Citation: Chen C, Ou X, Wang J, Guo W and Ma X (2019) Radiomics-Based Machine Learning in Differentiation Between Glioblastoma and Metastatic Brain Tumors. Front. Oncol. 9:806. doi: 10.3389/fonc.2019.00806

Received: 13 June 2019; Accepted: 07 August 2019;
Published: 22 August 2019.

Edited by:

Roger M. Bourne, University of Sydney, Australia

Reviewed by:

William Ian Duncombe Rae, University of Sydney, Australia
Zhongxiang Ding, Hangzhou First People's Hospital, China

Copyright © 2019 Chen, Ou, Wang, Guo and Ma. This is an open-access article distributed under the terms of the Creative Commons Attribution License (CC BY). The use, distribution or reproduction in other forums is permitted, provided the original author(s) and the copyright owner(s) are credited and that the original publication in this journal is cited, in accordance with accepted academic practice. No use, distribution or reproduction is permitted which does not comply with these terms.

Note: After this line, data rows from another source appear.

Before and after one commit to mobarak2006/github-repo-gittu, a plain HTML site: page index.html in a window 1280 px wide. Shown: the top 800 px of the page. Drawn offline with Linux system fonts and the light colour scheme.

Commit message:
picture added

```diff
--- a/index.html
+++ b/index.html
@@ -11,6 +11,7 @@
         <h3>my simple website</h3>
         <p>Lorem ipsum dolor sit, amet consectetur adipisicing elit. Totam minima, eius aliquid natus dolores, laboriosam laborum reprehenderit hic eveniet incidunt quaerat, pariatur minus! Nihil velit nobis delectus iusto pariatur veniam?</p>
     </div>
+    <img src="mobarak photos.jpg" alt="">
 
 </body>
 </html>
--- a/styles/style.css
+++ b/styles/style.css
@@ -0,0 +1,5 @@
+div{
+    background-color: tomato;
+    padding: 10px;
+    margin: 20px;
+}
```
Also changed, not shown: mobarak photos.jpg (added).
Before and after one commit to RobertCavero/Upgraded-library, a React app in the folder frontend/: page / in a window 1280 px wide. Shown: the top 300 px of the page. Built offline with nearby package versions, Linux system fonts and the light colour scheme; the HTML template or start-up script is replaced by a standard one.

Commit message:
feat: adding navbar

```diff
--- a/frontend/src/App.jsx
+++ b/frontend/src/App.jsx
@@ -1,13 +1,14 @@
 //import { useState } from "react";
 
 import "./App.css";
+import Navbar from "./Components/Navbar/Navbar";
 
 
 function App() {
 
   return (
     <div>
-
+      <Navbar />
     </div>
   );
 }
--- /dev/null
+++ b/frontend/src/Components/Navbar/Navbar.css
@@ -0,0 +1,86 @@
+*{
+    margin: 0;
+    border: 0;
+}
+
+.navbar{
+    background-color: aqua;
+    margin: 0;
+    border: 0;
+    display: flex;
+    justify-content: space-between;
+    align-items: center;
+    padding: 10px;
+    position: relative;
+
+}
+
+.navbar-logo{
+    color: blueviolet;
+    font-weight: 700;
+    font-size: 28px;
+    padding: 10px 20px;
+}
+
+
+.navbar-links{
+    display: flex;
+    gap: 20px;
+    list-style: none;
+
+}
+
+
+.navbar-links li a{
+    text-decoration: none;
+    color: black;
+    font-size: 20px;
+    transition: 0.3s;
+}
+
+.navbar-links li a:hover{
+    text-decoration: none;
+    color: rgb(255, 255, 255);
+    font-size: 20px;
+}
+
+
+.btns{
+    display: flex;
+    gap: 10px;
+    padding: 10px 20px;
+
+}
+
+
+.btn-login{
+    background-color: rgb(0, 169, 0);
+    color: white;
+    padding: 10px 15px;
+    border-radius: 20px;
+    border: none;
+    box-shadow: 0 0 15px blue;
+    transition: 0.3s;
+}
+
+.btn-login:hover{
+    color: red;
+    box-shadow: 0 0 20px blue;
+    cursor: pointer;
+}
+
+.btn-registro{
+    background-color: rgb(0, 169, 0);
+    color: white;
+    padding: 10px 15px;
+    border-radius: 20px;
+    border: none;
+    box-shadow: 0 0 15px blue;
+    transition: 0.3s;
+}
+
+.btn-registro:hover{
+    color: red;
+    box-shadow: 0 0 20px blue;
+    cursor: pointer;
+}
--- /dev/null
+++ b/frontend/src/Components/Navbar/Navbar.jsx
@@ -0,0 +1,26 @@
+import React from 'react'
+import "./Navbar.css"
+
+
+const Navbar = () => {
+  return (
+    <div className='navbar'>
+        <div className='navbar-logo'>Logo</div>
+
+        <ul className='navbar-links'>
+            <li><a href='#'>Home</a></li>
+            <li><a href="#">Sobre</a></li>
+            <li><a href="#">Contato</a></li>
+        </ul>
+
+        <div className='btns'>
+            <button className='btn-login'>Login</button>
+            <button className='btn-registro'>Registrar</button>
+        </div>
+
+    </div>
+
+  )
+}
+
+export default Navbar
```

*Correspondence: Xuelei Ma, drmaxuelei@gmail.com

These authors have contributed equally to this work